By TITUS OTEBA | November 25th 2014

The tobacco crop has over the centuries been a controversial plant, but its appeal as a source of income for smallholder farmers has sustained its popularity.

The crop takes six months to grow and mature, from the nursery to the time it is harvested, and at least for farmers in Teso and Bungoma West, it has been minting cash and providing stability for an estimated 30,000 farmers.

The farmers and co-operative unions Business Beat spoke to in Kolanya, Malakisi, Changara and Tamlega said they make more than Sh250,000 every six months.

Market demand

They are currently planning to increase the acreage under tobacco, despite sustained efforts by several local non-governmental organisations to get them to grow more wholesome food crops.
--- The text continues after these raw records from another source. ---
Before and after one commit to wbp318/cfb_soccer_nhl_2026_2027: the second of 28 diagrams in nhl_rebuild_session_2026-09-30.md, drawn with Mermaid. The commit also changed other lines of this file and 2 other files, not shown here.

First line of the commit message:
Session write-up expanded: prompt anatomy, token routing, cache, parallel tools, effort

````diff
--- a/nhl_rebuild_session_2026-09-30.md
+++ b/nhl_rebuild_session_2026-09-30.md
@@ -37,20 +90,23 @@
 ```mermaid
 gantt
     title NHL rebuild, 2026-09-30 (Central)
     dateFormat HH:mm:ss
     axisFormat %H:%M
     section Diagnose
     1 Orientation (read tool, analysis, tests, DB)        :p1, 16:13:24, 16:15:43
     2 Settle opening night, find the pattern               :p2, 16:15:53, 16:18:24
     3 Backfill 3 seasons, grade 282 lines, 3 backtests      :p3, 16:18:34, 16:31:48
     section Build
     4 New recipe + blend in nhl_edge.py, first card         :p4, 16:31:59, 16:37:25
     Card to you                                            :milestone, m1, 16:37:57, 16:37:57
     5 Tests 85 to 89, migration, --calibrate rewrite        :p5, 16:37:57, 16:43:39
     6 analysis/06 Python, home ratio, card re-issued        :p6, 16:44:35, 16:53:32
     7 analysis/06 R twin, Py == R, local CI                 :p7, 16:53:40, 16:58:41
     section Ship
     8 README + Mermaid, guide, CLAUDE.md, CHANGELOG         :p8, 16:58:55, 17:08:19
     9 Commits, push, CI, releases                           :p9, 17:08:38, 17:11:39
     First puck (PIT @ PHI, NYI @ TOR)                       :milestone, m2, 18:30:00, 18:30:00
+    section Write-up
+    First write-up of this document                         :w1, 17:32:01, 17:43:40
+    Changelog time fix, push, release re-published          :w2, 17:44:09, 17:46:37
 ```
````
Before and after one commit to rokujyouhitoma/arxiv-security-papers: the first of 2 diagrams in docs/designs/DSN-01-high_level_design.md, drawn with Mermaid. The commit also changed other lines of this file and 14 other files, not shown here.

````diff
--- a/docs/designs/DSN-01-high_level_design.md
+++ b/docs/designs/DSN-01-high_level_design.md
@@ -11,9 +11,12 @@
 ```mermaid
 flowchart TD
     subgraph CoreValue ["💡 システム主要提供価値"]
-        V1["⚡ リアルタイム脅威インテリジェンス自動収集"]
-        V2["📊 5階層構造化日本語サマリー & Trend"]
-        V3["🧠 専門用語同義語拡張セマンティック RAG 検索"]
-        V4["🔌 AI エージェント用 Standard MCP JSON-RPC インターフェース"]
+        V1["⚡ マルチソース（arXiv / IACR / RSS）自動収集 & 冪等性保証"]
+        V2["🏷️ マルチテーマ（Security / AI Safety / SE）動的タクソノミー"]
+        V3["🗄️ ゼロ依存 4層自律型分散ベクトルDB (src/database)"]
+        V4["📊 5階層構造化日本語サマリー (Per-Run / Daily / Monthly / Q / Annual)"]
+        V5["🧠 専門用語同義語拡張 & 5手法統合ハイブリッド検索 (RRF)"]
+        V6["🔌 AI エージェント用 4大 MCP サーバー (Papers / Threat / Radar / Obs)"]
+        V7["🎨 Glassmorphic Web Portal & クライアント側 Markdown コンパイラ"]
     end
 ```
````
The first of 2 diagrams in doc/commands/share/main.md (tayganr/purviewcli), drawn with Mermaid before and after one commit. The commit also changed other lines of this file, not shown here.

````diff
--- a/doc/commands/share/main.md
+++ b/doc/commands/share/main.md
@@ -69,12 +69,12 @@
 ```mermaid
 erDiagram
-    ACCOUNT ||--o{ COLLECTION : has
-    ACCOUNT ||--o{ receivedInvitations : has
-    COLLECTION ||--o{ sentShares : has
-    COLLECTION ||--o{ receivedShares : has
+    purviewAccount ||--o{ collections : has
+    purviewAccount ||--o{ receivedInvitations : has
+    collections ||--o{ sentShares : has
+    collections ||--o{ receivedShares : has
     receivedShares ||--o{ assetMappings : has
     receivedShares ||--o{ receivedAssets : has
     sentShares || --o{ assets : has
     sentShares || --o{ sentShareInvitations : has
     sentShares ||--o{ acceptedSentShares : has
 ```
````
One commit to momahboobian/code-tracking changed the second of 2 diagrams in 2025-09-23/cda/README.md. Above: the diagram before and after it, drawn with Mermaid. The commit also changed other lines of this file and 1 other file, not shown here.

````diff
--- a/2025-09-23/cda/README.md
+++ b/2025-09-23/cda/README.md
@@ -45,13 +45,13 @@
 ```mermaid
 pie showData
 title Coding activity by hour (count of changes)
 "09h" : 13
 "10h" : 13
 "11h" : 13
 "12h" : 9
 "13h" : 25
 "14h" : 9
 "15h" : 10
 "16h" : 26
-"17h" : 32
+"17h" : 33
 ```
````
However, these farmers maintain the returns from more traditional crops, such as maize and beans, are nowhere near what they get from tobacco.

“We spend Sh3,500 to grow a 12-kilogramme bag of maize, but the market price for this is around Sh1,800,” Joseph Nyongesa, a farmer and businessman at Changara market, said. He is among farmers contracted by the Nairobi Securities Exchange-listed tobacco manufacturer BAT Kenya.

He said tobacco has been a boon to smallholder farmers, despite the crop dominating headlines for “all the wrong reasons”.

He added that alternative crops hold lower appeal particularly because their cost of production is higher than tobacco’s.

Alternative crops

“We decided to stick to tobacco because there is less competition and the market is assured because we supply to our respective tobacco companies,” Mr Nyongesa said.

“Other alternative crops in the area are prone to pest and disease attacks, leading to huge losses. Maize farmers are also suffering from poor marketing and pricing strategies. We have seen farmers selling their crop at throwaway prices because the existing pricing structure is based on supply and demand. In most cases, the maize market is saturated.”

He added that farmers are unwilling to stop growing tobacco because of the stability and financial freedom it gives them.

The tobacco companies that have contracted farmers in Western Kenya include BAT Kenya, Mastermind Tobacco, Cut Tobacco and Alliance One.

“At the beginning of each season, we get seeds and fertiliser on credit from our companies. The costs of the farm inputs are recovered later on when we sell the harvested leaves. This strategy of giving farmers inputs at no immediate cost is what encourages us. It allows us to plan our financial future,” said Nyongesa.

“I have been able to buy a lorry, three acres of land and build rental houses. I am now financially stable and am regarded as a successful farmer, and this has motivated me to invest even more in tobacco farming because even our weather favours the crop.”

Tobacco was introduced to local residents in Busia and Bungoma counties in 1978. The rich volcanic soil in the region is ideal for the crop. Today, Western Kenya contributes the largest amount of tobacco produced in the country at 3.1 million kilogrammes, or 41 per cent of national production. The other major producers are in Nyanza and Eastern Kenya.

Fred Simiyu is yet another tobacco farmer from Sitabicha sub-location who says he is not about to uproot his crop for more traditional options.

“I started growing tobacco in 1995 after acquiring a loan, and since then I have not looked back because I am happy with how the tobacco companies buy my crop. They also support us with training through field officers,” Mr Simiyu said.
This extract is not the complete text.